Here are some proven methods to improve the quality of your living experience:
Connect With Others
There are 28 to 29 million American adults who have been diagnosed with Type 2. People trying to solve a problem they have in common naturally gravitate to lift each other up, and to do that pass around a kind of human currency. Beginning in the 1980’s web chat rooms and blog sites caught on as forums for people with diabetes to exchange their personal stories and share leads to self-help resources, before long growing into the Diabetes On Line Community of patients, care providers, and advocates of innovative care. It’s only recently that people with Type 2 have been adding their voices to the online forum, and so Type 1 sites and discussion groups still have the bulk of the web presence. But stress is an equal opportunity troublemaker, no matter how and when one’s diabetes originated. With a little clicking around, you can connect with a coach or a blogger, or a webcast service, and search out what others do to minimize the stress of living with diabetes. Facebook has a diverse and lively following among people in the online diabetes news community. Be sure to combine what you learn with guidance from your professional care provider.
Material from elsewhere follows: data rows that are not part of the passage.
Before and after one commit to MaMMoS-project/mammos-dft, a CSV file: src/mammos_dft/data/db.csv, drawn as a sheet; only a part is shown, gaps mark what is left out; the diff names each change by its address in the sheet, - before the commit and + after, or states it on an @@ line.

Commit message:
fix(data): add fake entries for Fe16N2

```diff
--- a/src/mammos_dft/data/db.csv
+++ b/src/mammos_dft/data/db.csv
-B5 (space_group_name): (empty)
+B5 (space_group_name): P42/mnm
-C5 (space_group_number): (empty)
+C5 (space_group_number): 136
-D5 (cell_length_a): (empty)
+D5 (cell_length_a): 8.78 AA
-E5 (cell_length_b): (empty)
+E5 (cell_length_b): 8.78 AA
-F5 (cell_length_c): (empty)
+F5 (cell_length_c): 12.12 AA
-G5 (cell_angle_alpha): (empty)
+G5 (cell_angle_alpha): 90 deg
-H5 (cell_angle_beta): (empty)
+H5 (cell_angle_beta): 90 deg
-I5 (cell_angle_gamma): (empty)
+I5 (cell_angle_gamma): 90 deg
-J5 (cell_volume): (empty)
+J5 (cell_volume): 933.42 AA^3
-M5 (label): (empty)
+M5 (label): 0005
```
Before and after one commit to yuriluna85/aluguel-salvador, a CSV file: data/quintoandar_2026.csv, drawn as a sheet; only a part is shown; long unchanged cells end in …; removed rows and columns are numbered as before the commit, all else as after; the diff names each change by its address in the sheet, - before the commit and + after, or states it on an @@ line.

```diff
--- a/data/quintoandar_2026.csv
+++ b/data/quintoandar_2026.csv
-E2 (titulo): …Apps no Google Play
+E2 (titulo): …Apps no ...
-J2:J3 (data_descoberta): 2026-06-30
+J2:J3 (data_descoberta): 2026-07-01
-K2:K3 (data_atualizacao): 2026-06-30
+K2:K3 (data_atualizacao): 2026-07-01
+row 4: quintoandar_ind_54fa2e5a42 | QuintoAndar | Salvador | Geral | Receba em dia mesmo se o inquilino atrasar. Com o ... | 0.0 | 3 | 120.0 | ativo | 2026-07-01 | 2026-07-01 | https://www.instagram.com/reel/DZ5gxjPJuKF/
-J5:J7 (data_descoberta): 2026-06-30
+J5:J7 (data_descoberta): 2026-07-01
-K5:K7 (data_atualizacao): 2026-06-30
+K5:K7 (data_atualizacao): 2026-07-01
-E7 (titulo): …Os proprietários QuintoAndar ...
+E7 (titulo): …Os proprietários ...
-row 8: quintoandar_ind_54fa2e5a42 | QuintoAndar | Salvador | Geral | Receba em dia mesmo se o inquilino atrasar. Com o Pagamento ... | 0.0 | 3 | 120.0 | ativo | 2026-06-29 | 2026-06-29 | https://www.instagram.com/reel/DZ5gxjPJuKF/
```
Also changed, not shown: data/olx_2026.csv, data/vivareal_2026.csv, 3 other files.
Be Good to Yourself
Shouldering the personal responsibilities of diabetes care takes energy and persistence, and a willingness to be realistic about expectations. Striving for perfection, whether in an A1c level or a number on a bathroom scale, can lead to anger and resentment when the target is missed.
We’re humans, and although we share an illness, we are each as different in our genetic makeups and metabolisms as we are in the things that happened in the past and opened the doors to developing Type 2. The clinical literature points to fallacies that many people sadly dwell upon when first diagnosed: that a lack of will power to cease immoderate behaviors, and a stubborn disregard of physician advice and concern expressed by loved ones, are the things that caused the diagnosis. Allowing that thinking to persist becomes a burden very hard to put down, especially for those who believe in another fallacy — that it’s selfish to let go of it.
Nor is it selfish to round out good health efforts by setting aside time every day, away from the business of life’s routines, for reading, writing in a journal, listening to music, or working at a creative hobby.
The National Center for Complementary and Alternative Health, established at the National Institutes of Health in 1998, publishes a newsletter featuring not only professional practice materials but resources for patients. Integrative medicine draws together practitioners in the disciplines of yoga, massage therapy, relaxation and meditative therapies, and traditional mind and body healing arts, all things known to relieve stress and help people battle complications of chronic illness. It’s important to keep your mind open to opportunities to care for your inner being in spirited and intentional ways.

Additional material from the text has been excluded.